*** Source records ***

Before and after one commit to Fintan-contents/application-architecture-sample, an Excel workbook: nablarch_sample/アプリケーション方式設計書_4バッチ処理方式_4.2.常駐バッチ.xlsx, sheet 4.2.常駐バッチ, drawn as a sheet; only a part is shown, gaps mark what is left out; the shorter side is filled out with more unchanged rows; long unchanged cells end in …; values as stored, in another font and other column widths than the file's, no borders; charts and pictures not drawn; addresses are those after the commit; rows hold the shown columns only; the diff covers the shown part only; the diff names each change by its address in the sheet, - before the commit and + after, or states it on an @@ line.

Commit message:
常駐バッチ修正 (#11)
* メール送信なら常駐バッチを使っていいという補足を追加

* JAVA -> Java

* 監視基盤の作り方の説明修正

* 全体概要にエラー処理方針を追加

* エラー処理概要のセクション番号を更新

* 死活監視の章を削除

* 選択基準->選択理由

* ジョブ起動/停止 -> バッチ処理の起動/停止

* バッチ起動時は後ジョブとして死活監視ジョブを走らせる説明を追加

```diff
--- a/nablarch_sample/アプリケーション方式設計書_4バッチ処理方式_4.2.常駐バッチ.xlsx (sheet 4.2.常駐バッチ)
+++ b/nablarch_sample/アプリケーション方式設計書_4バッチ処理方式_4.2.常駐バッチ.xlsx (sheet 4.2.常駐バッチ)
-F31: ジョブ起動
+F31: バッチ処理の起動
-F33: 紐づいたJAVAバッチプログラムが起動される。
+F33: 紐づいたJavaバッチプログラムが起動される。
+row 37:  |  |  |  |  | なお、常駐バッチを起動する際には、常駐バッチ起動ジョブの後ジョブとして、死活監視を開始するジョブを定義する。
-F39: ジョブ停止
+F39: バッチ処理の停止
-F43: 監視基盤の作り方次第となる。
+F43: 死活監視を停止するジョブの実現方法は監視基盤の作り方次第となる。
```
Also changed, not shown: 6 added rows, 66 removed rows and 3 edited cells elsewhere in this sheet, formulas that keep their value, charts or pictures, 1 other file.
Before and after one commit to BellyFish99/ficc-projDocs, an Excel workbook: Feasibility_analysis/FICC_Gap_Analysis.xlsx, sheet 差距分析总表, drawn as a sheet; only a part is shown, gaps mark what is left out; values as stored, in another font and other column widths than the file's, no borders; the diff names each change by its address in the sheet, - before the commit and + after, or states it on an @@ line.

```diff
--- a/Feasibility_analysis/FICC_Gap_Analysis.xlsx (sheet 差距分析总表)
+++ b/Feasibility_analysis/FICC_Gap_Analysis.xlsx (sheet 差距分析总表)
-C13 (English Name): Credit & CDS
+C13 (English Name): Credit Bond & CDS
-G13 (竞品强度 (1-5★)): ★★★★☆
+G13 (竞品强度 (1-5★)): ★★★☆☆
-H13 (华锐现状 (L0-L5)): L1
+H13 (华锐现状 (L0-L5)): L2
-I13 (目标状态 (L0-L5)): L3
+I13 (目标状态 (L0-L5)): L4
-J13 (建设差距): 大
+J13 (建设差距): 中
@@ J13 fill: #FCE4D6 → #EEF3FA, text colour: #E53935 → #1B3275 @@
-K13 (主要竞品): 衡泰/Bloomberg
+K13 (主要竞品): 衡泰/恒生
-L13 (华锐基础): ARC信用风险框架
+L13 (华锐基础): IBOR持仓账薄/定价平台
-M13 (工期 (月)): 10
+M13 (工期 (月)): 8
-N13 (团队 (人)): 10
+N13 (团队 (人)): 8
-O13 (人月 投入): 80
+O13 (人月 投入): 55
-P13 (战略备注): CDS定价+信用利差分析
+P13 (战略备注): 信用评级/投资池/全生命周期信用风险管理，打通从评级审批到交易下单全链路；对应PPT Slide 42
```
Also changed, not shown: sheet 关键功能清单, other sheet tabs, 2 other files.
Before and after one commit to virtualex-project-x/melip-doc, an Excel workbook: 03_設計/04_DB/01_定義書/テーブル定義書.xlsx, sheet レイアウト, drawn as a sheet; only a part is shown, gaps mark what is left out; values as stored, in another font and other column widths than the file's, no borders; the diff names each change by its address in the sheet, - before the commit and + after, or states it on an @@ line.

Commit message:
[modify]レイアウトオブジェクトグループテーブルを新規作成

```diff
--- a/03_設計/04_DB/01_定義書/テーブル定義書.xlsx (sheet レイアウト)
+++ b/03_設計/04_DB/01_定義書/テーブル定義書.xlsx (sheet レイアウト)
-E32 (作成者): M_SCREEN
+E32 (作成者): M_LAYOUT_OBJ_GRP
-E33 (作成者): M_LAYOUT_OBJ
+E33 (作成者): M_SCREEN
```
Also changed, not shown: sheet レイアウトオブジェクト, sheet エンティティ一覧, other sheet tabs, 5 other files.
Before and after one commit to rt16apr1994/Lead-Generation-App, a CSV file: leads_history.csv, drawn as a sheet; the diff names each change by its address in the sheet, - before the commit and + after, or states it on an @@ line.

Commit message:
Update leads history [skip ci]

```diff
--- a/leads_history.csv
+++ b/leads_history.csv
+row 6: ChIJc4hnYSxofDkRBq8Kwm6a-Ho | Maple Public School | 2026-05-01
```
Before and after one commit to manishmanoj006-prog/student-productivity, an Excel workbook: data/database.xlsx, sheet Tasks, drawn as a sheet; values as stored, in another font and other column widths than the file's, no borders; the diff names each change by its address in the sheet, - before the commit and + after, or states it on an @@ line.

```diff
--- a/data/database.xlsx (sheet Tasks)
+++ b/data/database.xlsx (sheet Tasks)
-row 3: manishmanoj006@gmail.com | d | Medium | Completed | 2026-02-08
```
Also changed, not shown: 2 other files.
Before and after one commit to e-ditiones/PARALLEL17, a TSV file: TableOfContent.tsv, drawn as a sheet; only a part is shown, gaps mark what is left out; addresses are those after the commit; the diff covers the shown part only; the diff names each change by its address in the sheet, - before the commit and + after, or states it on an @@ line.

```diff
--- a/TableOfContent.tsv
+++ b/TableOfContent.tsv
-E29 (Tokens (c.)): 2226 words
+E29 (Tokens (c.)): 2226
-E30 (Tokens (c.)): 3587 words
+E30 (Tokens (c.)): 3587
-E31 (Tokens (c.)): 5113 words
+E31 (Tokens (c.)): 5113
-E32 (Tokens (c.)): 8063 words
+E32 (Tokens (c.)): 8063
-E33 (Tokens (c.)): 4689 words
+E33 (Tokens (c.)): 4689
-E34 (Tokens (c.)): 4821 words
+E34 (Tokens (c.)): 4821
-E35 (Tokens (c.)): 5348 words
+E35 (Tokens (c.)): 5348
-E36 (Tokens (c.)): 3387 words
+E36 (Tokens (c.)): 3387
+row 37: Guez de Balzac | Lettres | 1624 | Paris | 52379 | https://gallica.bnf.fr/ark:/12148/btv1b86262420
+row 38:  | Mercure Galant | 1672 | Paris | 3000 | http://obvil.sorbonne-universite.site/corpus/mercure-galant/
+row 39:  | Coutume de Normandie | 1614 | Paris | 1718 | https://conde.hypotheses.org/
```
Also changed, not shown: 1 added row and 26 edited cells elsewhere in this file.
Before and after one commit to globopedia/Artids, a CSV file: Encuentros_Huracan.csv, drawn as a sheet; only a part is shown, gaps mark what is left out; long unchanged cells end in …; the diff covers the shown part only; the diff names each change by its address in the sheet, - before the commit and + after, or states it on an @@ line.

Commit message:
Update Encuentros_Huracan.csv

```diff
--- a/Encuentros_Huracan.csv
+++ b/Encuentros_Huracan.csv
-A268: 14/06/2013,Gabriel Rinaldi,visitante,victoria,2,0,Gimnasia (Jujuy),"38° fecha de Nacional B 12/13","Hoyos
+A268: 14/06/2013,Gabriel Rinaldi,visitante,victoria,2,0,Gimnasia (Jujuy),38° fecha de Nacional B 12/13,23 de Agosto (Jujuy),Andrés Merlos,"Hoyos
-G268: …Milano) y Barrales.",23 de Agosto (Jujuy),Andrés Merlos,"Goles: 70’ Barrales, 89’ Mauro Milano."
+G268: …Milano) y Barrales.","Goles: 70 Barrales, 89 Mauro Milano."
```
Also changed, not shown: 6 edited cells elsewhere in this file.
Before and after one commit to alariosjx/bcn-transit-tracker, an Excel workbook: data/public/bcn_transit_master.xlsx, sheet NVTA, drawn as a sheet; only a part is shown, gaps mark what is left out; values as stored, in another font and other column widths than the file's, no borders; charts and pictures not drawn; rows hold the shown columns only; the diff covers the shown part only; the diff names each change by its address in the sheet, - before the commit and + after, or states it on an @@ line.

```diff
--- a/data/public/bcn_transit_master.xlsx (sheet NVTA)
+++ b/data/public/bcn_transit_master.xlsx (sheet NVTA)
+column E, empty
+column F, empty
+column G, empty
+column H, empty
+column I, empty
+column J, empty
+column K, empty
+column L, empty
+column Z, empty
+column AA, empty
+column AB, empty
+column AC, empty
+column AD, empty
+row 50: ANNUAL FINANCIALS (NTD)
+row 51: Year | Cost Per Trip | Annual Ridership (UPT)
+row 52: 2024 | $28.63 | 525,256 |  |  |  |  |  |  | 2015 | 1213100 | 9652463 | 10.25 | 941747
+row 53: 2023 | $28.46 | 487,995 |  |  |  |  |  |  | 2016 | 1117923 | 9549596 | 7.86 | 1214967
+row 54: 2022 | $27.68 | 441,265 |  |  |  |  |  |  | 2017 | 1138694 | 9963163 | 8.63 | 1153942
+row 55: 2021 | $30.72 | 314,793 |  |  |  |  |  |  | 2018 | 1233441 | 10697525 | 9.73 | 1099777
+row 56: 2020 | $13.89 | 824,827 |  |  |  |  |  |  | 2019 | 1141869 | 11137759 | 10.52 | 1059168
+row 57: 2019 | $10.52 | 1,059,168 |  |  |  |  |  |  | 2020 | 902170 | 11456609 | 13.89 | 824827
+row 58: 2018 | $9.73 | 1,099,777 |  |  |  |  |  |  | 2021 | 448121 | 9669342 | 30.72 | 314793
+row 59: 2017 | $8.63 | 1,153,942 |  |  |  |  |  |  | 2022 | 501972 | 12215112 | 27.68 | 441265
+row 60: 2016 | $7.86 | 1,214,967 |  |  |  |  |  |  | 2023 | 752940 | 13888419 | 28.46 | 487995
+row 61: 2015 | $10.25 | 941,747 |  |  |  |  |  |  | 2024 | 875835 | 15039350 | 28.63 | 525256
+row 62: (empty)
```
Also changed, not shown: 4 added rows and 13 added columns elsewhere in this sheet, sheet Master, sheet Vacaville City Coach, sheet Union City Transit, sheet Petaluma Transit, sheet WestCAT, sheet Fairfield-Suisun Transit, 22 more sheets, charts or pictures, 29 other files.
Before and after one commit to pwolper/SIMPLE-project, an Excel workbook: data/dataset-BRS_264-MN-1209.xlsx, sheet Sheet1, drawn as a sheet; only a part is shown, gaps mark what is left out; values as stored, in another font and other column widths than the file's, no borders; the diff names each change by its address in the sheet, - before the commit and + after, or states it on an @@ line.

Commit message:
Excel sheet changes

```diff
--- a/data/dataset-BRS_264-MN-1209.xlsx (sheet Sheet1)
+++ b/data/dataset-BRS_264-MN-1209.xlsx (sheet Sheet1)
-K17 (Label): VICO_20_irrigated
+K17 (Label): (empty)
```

*** End of Source records ***

Exercise:
Scanning the data above, copy out every line where "this" is found.

Answer below:
Also changed, not shown: 6 added rows, 66 removed rows and 3 edited cells elsewhere in this sheet, formulas that keep their value, charts or pictures, 1 other file.
Also changed, not shown: 1 added row and 26 edited cells elsewhere in this file.
Also changed, not shown: 6 edited cells elsewhere in this file.
Also changed, not shown: 4 added rows and 13 added columns elsewhere in this sheet, sheet Master, sheet Vacaville City Coach, sheet Union City Transit, sheet Petaluma Transit, sheet WestCAT, sheet Fairfield-Suisun Transit, 22 more sheets, charts or pictures, 29 other files.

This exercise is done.